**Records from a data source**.
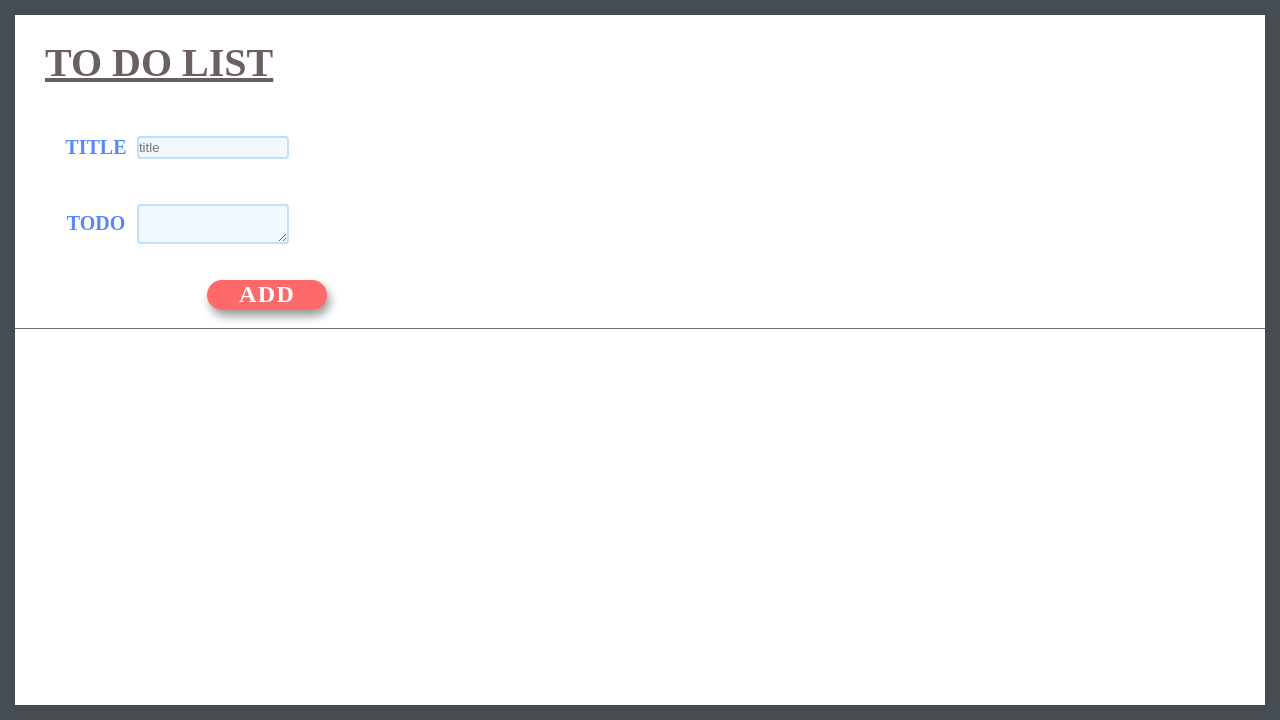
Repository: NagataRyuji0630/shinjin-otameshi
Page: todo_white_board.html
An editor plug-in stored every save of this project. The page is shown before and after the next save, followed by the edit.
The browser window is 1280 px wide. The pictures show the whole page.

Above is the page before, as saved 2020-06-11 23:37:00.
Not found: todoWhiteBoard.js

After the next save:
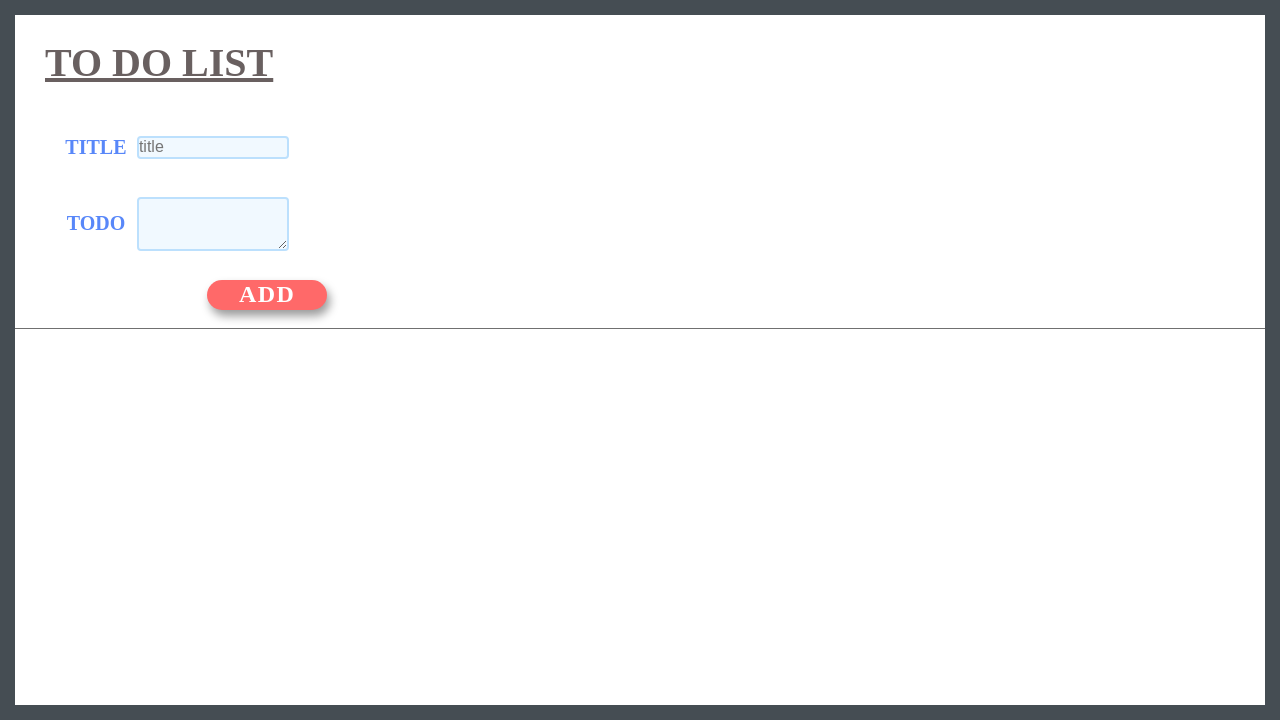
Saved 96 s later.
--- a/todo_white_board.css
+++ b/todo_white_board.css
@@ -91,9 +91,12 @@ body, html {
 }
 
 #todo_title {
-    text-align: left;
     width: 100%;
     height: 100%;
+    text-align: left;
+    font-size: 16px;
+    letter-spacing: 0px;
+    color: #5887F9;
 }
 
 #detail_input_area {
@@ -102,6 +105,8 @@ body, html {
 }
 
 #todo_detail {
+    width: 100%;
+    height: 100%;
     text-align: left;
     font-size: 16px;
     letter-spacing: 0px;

---

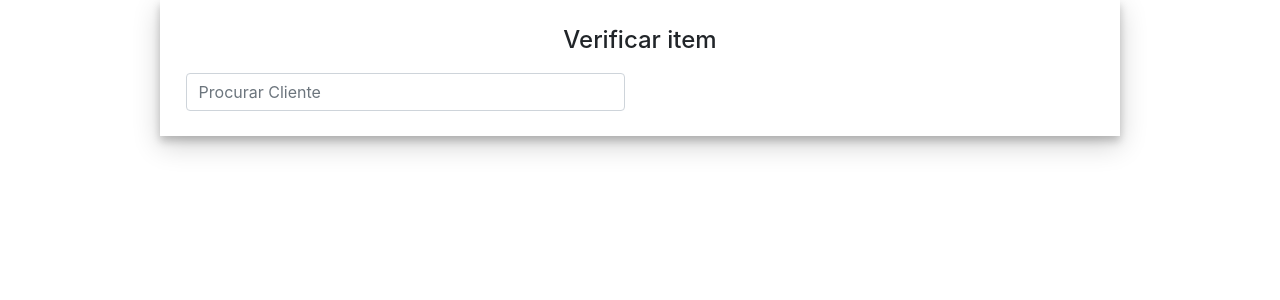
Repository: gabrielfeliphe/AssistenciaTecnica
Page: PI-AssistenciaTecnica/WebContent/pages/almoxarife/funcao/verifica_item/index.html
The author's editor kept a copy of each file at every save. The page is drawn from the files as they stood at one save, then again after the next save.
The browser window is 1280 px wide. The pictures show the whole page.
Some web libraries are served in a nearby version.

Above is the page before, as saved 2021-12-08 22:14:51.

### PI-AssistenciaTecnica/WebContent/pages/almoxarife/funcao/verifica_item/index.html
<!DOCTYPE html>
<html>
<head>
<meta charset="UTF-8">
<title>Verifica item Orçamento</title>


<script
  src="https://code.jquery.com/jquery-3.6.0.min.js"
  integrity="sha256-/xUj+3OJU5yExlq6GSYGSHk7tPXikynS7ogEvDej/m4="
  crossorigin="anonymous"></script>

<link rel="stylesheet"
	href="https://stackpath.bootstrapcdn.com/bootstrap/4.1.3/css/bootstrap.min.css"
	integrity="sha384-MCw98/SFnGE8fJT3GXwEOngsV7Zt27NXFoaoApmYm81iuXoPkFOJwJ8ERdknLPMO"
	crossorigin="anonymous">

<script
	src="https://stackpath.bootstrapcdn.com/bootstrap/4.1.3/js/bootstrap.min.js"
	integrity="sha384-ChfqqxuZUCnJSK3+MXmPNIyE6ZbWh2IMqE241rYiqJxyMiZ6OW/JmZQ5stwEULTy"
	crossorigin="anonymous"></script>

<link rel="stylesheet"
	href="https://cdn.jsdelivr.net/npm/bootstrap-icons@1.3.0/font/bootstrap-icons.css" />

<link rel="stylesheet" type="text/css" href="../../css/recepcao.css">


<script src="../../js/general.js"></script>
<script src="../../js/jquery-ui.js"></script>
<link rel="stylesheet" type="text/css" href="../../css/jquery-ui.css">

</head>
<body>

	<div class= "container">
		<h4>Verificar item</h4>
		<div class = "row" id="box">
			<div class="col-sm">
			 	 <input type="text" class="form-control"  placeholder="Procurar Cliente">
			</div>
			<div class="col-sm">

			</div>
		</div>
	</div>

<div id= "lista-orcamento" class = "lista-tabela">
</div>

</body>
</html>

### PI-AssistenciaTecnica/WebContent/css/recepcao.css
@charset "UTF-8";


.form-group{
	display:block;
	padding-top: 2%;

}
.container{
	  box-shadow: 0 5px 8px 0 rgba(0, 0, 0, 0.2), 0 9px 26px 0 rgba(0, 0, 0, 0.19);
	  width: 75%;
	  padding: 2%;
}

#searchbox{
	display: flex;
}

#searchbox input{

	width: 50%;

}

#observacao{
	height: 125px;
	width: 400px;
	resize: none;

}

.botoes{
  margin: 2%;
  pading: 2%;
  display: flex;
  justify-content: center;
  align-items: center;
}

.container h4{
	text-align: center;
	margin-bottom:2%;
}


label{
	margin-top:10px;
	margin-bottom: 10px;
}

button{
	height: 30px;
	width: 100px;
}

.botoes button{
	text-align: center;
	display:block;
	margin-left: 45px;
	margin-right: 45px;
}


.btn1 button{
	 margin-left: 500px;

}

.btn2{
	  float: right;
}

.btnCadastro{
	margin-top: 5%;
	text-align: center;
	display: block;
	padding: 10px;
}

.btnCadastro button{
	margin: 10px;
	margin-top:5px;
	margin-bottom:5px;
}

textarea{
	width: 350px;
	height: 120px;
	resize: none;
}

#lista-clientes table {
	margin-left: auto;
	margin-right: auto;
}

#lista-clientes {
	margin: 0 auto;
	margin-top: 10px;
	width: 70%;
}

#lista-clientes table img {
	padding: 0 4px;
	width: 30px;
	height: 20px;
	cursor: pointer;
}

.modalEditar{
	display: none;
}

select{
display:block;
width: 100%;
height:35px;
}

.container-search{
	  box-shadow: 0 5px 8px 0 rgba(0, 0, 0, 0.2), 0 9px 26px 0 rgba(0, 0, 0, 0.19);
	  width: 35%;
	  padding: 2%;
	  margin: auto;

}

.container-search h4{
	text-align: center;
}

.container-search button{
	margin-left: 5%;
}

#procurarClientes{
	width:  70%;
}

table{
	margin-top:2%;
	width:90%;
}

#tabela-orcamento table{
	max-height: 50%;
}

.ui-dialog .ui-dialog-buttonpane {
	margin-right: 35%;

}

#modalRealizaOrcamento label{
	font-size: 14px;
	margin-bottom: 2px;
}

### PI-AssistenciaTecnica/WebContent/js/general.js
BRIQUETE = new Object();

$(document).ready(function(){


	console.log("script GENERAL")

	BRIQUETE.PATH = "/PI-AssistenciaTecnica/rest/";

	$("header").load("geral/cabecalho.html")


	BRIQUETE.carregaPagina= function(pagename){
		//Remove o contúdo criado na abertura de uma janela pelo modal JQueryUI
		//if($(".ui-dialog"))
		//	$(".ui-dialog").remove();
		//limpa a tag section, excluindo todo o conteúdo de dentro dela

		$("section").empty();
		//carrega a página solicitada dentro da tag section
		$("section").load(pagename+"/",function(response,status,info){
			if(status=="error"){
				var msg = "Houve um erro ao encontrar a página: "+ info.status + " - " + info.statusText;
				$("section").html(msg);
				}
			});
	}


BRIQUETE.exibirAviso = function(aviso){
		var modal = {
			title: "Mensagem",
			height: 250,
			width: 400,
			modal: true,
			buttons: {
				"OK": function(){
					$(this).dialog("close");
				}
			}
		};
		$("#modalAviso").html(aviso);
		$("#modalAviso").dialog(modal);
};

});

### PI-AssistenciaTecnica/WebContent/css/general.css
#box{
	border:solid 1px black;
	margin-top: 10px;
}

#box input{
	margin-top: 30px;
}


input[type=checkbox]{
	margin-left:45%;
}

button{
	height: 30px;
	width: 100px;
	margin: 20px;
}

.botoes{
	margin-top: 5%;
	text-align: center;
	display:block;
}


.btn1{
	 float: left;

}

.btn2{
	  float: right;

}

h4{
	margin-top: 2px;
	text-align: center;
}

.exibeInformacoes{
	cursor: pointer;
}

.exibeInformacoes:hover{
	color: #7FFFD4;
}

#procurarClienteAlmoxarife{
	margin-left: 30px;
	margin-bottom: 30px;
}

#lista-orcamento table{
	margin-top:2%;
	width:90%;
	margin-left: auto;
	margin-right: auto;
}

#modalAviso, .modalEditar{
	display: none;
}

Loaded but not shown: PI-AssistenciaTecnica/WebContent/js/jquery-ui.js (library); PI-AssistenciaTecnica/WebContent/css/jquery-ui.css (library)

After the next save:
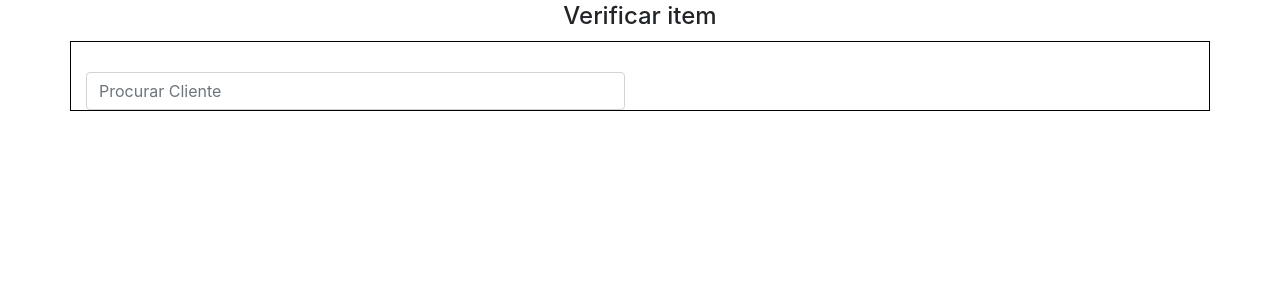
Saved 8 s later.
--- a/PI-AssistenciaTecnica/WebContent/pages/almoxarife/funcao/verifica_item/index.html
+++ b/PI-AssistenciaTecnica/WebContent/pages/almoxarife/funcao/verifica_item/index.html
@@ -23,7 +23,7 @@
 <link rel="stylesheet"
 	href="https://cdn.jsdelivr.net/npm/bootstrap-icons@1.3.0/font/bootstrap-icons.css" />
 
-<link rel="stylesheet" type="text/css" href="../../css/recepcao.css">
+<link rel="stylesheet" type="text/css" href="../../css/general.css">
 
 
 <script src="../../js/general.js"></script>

**Exercise**. This exercise requires the number of lines in the entries holding the word "href", written alone.

**Answer box**. 7